BALTIMORE — Several Republican lawmakers expressed concerns over the party’s online fundraising platform, including the access to data and the effectiveness of the tool, following a presentation at the House GOP retreat in Baltimore.
Republicans launched WinRed earlier this year, seeking to emulate the fundraising success from small donors experienced by Democrats with their platform ActBlue.
The party is counting on WinRed to help Republicans raise money ahead of 2020 races after they have faced a series of recent hurdles, including a wave of retirements.
But one source familiar with the discussion that took place at the presentation on Thursday evening described the meeting as “contentious,” with others saying they were left unsatisfied with the answers they received over concerns including who could access their data.

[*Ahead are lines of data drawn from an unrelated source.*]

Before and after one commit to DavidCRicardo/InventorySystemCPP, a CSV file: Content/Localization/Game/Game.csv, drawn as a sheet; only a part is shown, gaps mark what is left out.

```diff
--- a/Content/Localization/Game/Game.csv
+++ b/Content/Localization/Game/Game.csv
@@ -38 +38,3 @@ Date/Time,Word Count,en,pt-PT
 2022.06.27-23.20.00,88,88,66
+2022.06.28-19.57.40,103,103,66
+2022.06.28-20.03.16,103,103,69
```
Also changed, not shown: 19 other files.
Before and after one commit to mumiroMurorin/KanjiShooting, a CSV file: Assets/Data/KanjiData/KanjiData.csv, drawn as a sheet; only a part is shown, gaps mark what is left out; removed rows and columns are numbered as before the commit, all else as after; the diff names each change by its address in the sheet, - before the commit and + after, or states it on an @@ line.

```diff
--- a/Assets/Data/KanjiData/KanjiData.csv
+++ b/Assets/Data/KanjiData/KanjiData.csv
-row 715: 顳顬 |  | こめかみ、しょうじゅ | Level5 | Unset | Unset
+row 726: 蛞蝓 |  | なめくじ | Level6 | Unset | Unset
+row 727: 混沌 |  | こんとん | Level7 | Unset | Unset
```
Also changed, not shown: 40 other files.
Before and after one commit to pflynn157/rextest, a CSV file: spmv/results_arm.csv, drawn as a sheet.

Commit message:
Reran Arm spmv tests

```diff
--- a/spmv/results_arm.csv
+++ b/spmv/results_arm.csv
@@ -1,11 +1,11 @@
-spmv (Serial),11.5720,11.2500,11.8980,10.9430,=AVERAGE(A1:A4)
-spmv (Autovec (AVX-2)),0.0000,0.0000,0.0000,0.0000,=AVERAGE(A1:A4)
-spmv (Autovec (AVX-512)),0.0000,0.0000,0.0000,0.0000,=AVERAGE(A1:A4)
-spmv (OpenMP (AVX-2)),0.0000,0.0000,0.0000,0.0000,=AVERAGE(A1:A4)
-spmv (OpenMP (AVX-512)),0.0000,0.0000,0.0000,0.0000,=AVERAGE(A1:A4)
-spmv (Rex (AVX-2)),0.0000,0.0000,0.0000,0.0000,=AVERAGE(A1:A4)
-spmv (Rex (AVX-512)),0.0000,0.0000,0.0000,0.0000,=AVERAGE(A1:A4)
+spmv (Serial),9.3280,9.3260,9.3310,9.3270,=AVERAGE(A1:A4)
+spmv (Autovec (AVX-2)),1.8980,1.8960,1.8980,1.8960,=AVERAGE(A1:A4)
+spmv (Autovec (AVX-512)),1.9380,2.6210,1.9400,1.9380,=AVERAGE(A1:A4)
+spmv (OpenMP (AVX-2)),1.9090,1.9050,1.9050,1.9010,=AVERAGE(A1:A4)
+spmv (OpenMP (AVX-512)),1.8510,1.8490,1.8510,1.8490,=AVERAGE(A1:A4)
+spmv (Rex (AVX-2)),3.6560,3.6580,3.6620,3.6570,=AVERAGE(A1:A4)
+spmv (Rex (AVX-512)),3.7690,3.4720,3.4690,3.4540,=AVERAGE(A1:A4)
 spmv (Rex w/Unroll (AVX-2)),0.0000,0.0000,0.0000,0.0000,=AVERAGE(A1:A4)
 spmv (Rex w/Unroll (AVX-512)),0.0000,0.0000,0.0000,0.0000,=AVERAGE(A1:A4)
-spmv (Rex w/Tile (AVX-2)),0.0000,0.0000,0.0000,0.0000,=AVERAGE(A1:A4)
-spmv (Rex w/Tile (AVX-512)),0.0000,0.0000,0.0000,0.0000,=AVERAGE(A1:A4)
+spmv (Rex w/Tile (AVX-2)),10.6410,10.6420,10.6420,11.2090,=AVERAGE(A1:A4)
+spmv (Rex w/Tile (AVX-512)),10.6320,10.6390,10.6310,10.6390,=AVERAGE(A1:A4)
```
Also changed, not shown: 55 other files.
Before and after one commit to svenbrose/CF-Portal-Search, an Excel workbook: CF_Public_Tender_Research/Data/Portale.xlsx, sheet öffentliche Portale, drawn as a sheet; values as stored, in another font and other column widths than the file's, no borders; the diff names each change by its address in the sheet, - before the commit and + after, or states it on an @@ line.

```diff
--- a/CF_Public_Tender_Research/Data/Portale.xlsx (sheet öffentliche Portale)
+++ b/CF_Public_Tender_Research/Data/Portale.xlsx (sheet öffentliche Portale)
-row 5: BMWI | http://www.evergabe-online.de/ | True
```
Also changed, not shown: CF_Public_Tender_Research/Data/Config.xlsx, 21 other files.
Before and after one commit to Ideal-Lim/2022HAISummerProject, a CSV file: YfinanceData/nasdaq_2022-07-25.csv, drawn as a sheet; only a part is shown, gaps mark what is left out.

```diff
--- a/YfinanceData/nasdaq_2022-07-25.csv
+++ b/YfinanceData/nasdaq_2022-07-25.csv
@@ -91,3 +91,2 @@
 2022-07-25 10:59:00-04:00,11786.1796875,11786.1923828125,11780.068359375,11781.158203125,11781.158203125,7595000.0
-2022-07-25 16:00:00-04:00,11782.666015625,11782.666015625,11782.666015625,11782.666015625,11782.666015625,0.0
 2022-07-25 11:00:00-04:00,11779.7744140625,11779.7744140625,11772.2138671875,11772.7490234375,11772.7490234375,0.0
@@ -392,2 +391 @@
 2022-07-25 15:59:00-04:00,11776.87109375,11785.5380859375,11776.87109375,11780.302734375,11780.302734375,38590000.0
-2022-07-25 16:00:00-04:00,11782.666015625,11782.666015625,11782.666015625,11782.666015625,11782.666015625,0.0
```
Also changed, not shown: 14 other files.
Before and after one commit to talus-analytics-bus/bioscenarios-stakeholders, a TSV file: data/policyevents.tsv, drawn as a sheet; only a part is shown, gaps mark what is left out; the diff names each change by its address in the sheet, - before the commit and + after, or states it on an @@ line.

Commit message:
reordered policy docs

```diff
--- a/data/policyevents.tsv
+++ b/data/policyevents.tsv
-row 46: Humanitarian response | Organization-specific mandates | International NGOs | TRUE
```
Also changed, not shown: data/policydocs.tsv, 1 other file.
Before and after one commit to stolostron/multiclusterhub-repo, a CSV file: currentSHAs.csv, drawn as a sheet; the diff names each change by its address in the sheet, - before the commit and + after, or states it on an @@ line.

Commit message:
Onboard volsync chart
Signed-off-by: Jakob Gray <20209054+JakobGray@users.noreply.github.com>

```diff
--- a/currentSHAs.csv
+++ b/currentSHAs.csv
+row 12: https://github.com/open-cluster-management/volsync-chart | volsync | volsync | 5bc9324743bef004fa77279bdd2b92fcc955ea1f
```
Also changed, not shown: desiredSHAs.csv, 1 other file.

“WinRed was more like 'see red' as the presentation ended with more questions than answers,” one GOP lawmaker told The Hill. “Questions were asked about the scope of the WinRed program, who would control the data and how information could be protected.”
Who has control of the data and information in the fundraising tool has become a key issue for Republicans.
“Most members were underwhelmed with the depth of the presentation,” one lawmaker told The Hill.
“It was viewed by many, that everyone but the member would have control,” the lawmaker added.
The discord was first reported by Politico.
But others members dismissed the criticisms.
At the presentation, WinRed president Gerrit Lansing credited the platform for playing a key role in raising $800,000 for North Carolina state Sen. Dan Bishop, who defeated Democrat Dan McCready at a special House election earlier this week.
"That is good,” a GOP lawmaker told The Hill.
In an interview with The Washington Free Beacon, Lansing touted the success so far of WinRed and promised the platform would do its best to catch up to ActBlue.
"They've had 15 years to scale and we're gonna try to catch up in 15 months, but they are going to outraise us every month," Lansing said. "That's the reality we have to deal with and try to catch up as fast as possible,” he told the publication.